Copy every line of the records below that holds the word "existing".

Revision tracking records:
╔══
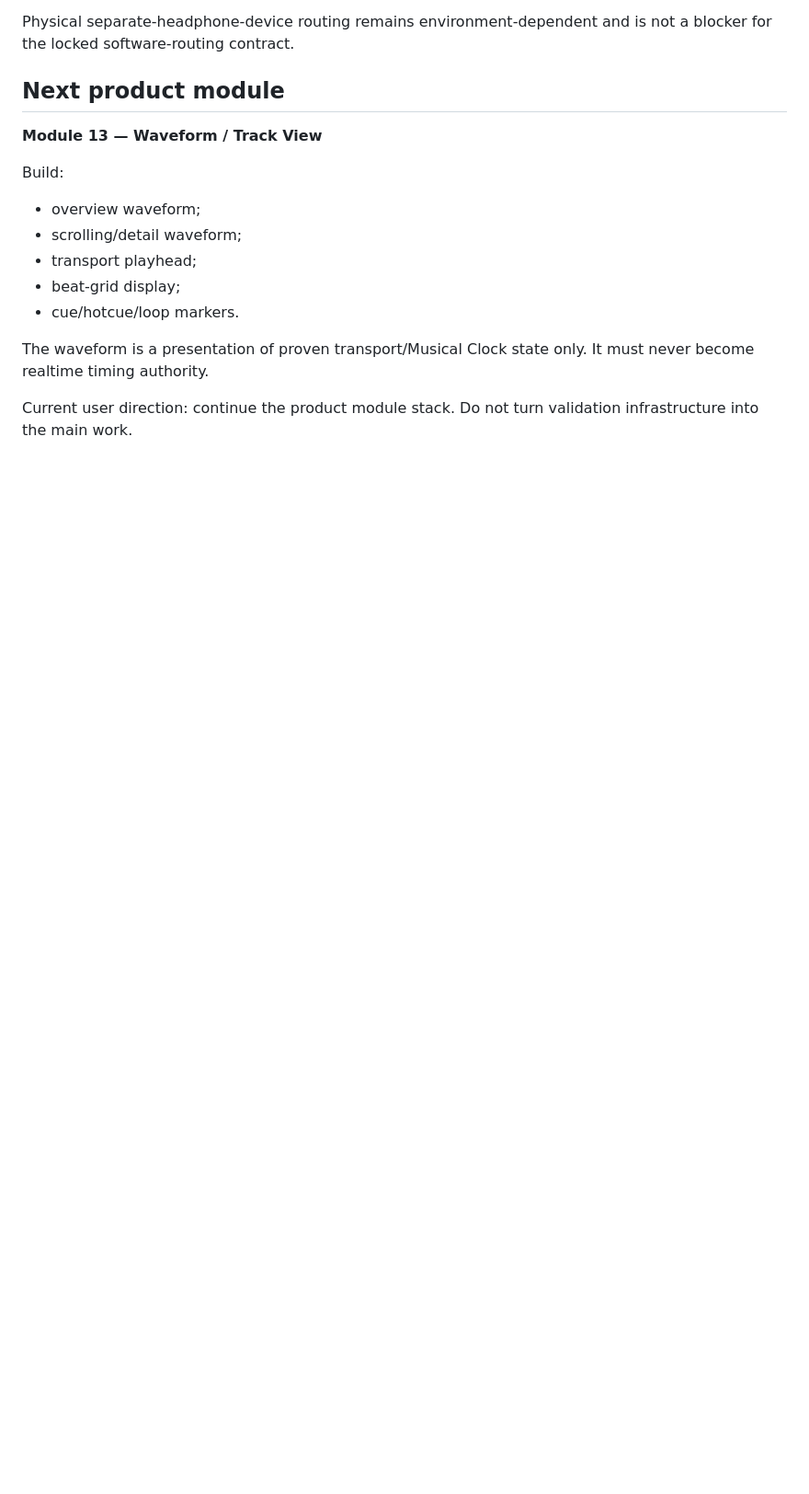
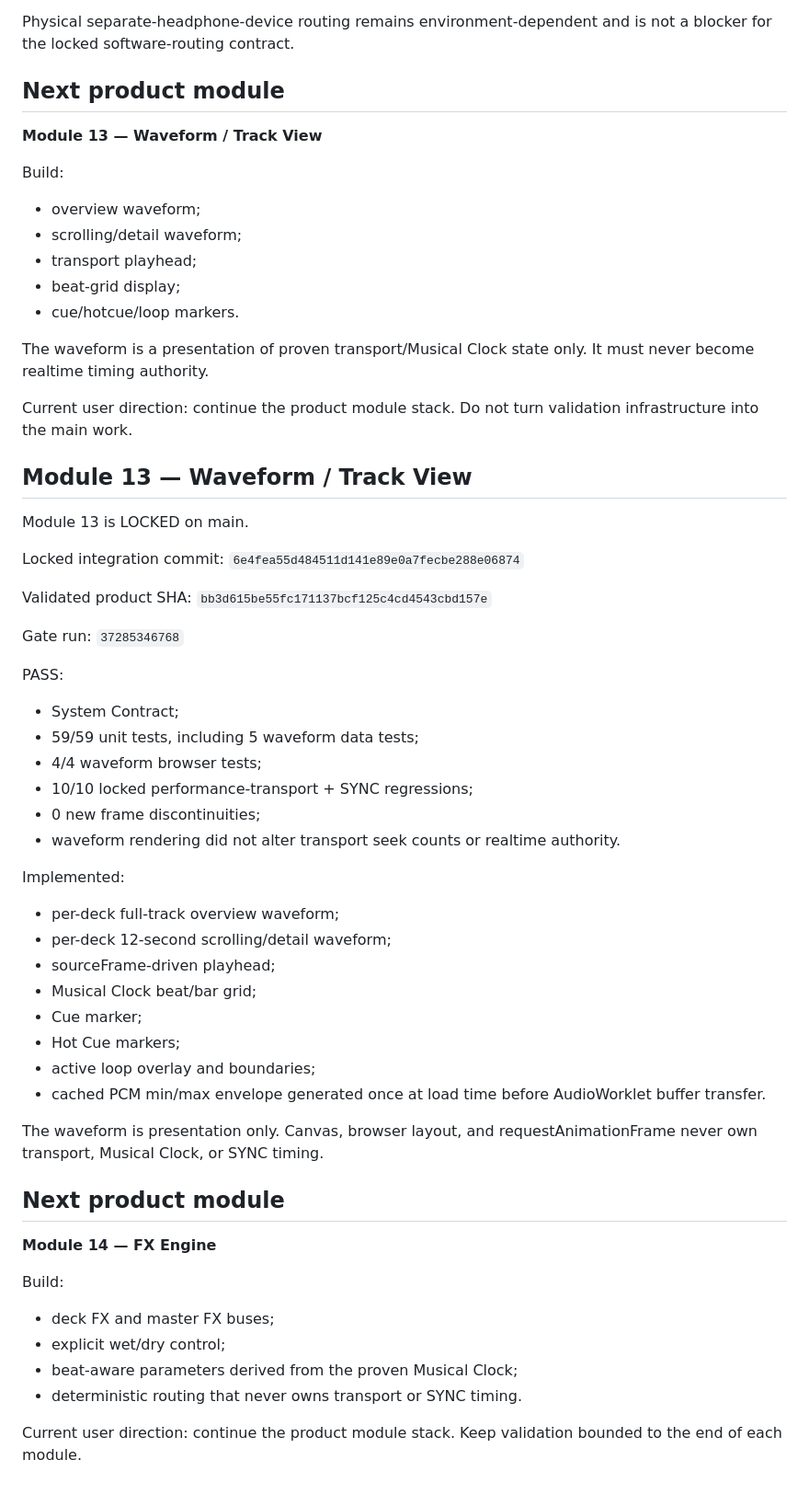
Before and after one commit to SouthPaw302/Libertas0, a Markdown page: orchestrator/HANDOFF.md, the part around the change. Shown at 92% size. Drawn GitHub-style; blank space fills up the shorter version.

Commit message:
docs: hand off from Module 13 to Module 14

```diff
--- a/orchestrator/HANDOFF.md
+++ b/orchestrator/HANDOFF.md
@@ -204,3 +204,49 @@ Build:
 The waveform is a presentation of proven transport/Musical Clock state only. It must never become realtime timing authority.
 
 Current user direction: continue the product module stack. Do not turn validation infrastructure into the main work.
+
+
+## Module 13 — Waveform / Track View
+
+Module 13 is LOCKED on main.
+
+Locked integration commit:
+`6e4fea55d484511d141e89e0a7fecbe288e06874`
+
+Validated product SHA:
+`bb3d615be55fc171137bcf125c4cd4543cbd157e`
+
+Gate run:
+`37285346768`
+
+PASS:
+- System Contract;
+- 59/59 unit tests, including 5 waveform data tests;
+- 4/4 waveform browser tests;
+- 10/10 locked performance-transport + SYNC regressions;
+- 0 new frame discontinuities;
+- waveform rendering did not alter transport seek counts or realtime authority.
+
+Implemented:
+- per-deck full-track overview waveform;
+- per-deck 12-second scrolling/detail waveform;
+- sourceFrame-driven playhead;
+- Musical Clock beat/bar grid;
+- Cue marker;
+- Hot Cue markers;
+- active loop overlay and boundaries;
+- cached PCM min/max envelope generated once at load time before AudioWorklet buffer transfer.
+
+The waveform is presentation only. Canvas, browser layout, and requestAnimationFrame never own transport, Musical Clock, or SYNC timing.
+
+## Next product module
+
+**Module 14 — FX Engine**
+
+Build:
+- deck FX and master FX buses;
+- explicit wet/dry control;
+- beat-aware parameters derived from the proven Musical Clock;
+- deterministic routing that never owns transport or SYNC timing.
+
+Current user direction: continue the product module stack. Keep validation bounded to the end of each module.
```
╚══
╔══
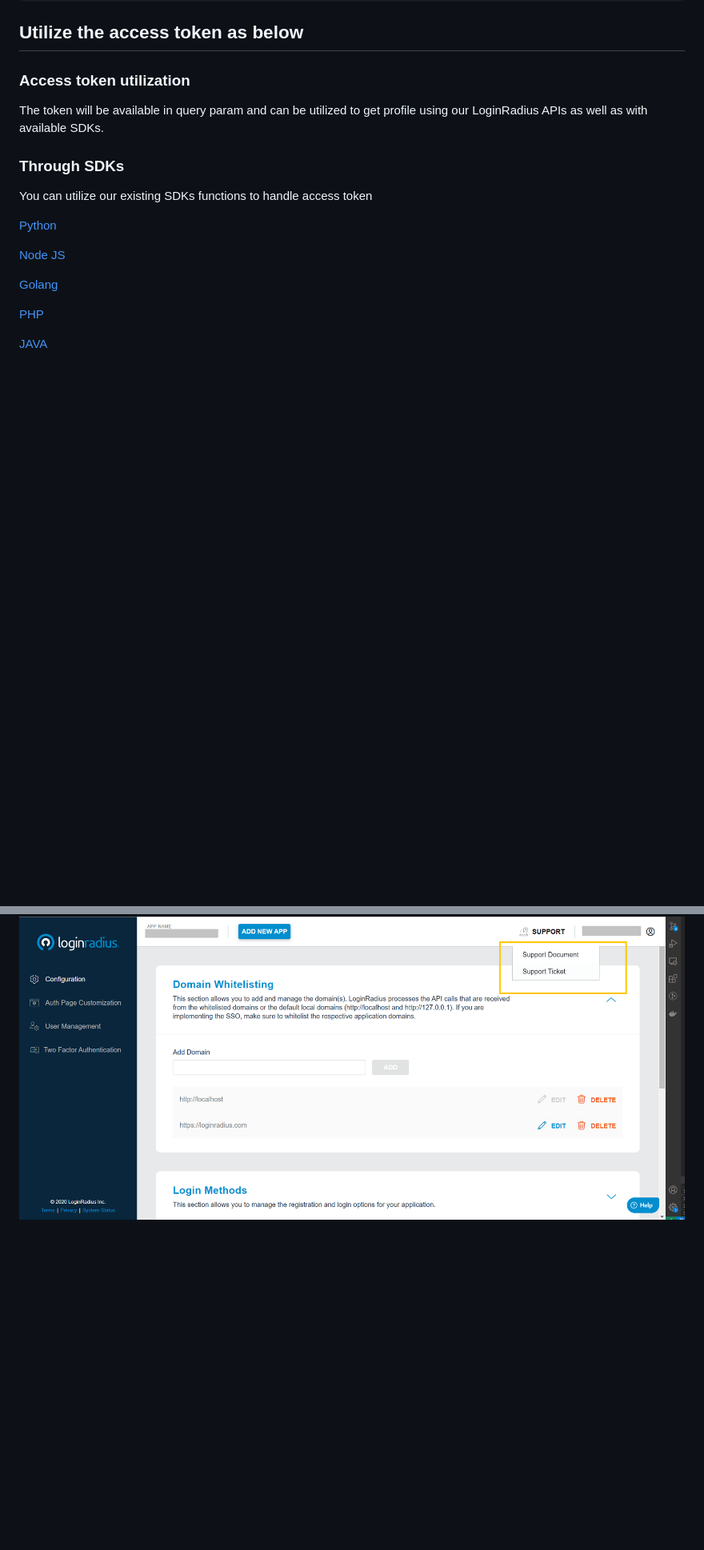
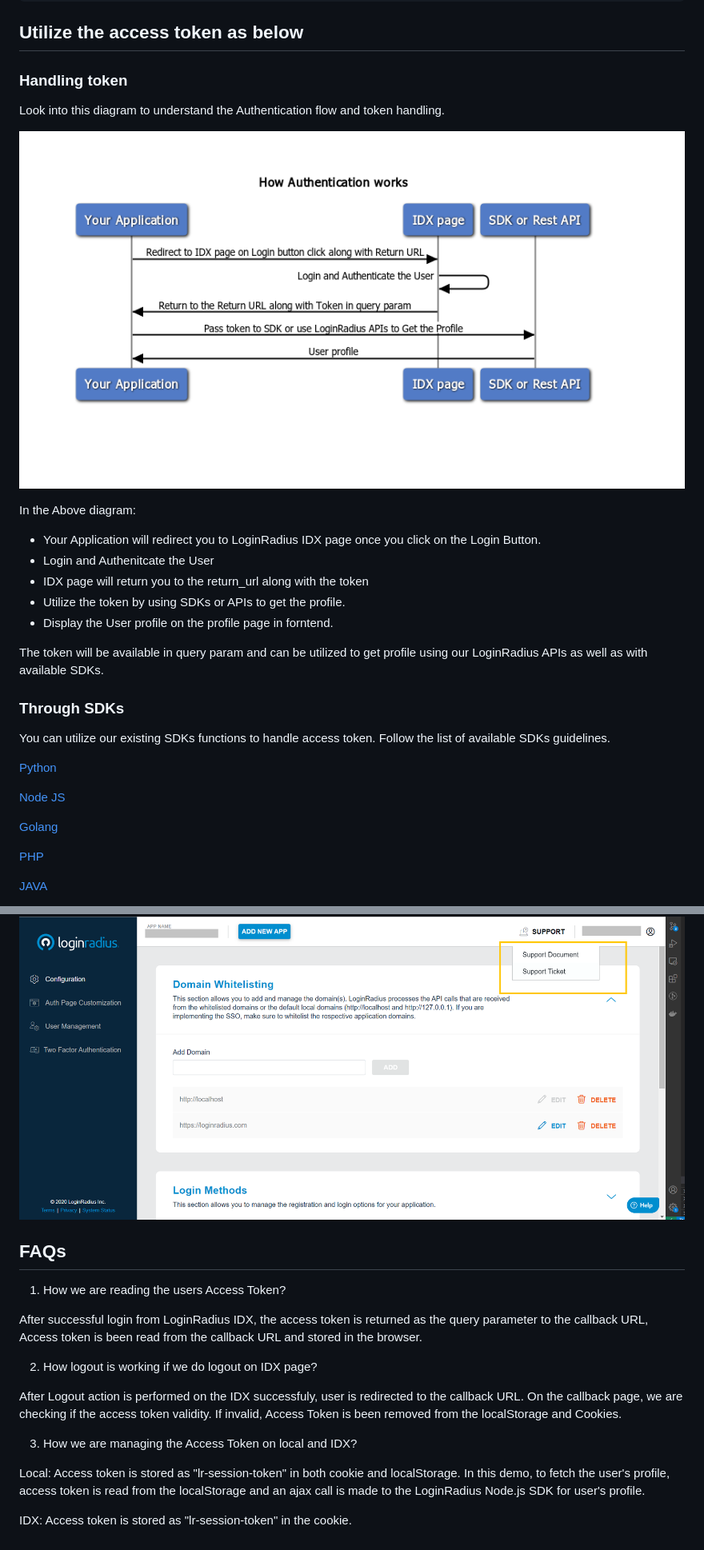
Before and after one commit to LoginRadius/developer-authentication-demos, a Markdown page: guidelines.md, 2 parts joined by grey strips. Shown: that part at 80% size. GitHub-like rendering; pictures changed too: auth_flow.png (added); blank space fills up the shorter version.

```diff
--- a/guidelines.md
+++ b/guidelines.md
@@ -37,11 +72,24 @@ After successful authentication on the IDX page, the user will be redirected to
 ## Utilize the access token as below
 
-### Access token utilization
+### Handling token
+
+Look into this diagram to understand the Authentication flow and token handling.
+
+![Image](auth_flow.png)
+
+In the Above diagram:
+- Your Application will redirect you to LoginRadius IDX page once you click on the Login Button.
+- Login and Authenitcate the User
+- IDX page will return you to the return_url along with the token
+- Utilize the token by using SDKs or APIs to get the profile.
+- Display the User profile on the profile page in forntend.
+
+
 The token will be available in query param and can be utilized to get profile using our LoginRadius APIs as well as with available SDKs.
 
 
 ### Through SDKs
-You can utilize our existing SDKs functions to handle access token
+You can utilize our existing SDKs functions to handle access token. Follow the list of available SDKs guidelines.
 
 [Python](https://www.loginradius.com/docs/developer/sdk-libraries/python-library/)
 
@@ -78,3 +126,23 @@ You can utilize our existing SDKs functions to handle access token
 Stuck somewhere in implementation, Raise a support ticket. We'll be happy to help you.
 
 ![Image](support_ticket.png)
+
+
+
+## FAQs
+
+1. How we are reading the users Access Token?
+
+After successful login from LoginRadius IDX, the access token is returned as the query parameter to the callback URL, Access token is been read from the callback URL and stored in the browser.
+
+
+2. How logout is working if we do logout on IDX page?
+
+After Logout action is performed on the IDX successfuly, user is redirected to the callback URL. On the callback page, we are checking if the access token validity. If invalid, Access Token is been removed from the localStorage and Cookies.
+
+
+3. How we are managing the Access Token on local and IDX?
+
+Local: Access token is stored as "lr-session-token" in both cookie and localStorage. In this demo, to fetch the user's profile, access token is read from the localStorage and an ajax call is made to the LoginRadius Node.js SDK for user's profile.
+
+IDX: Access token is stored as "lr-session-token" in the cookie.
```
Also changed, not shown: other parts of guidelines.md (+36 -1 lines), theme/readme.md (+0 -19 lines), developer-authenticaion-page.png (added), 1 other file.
╚══
╔══
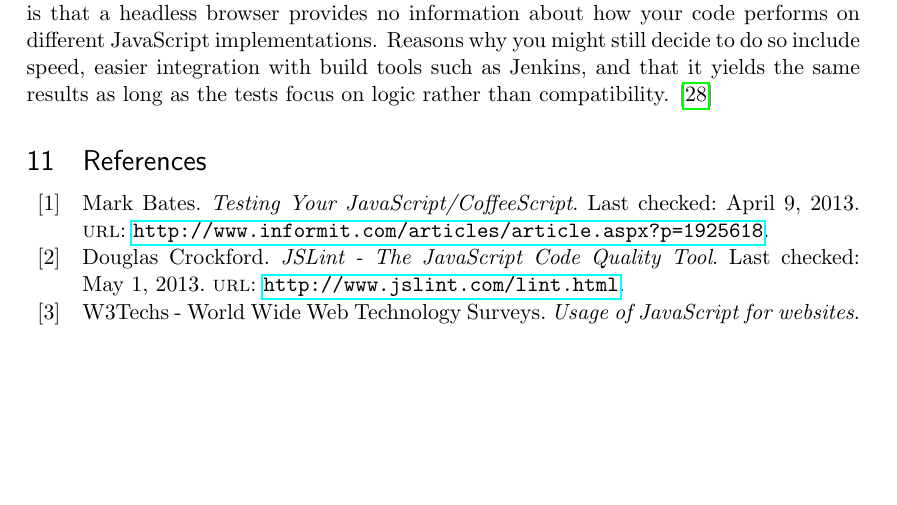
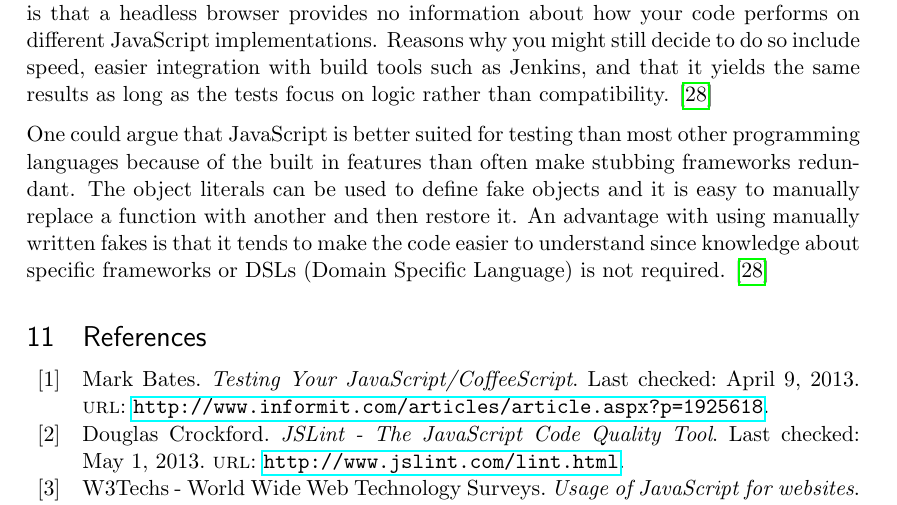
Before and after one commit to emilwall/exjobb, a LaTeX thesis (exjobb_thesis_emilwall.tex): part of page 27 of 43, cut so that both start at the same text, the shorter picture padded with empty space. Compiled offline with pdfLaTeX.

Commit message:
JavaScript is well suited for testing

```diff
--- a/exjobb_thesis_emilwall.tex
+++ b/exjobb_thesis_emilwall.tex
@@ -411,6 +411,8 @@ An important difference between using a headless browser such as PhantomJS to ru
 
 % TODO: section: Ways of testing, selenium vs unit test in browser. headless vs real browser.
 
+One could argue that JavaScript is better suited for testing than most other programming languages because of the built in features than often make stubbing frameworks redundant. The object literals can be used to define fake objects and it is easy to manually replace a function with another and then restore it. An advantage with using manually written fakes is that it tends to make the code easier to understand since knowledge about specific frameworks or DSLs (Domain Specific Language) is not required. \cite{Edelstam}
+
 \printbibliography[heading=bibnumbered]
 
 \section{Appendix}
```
╚══
# Exercise output
-You can utilize our existing SDKs functions to handle access token
+You can utilize our existing SDKs functions to handle access token. Follow the list of available SDKs guidelines.
@@ -78,3 +126,23 @@ You can utilize our existing SDKs functions to handle access token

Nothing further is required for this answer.